George W. Bush is the real deal. I've read Internet stories about the President praying with troops in hospitals and other such uplifting accounts. Each time I read them I hope them to be true and not an Internet perpetuated myth. This one, I know to be true. I was there. He is real. He has a pile of incredible stuff on his plate each day - and yet he is tuned in so well to the here and now that he 'sensed' something heavy on my heart. He took time out of his life to care, to share, and to seek God's blessing for my family in a simple man-to-man, father-to-father, son-to-son, husband-to-husband, Christian-to-Christian prayerful embrace.
He's not what I had hoped he would be. He is, in fact, so very, very much more.
Origins: On 27 April 2004, the advisory council of Preserve America, a White House initiative headed by First Lady Laura Bush
to "encourage and support community efforts for the preservation and enjoyment of our priceless cultural and natural heritage," announced four groups who were to be honored in a 3 May 2004 Oval Office ceremony as recipients of the first annual Preserve America Presidential Awards. One of the selected groups in the category for outstanding privately funded historic preservation projects was the Historic Raven Natural Resources Learning Center, and that group was represented at the awards ceremony by officials from two of the center's partnering organizations: Mr. Bruce Vincent, Executive Director of ProviderPals, and Mr. Bob Castaneda, a Forest Supervisor with the U.S. Department of Agriculture. The above-quoted article is Mr. Vincent's account of his participation in the Oval Office awards ceremony.

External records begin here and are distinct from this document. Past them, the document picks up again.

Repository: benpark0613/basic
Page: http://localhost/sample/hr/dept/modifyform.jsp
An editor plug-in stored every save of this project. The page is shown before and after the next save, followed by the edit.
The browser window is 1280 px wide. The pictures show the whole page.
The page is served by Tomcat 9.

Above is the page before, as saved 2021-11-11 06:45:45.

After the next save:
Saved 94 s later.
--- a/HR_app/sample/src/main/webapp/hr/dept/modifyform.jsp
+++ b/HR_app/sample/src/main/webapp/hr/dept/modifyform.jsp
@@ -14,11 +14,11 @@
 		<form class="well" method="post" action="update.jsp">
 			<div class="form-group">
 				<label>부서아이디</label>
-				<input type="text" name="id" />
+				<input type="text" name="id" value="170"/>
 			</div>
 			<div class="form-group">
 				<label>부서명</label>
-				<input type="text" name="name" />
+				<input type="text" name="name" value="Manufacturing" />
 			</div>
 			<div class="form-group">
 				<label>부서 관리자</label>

Mr. Vincent was undeniably present at the ceremony described, he has verified to us that he did indeed write this article, and other participants have given similar accounts of that day's events, so to that extent this item is true. However, since the last part of the article describes a private moment between Mr. Vincent and President Bush that took place with no one else (or only a few unidentified persons) present, we have no way of independently verifying that portion of the account.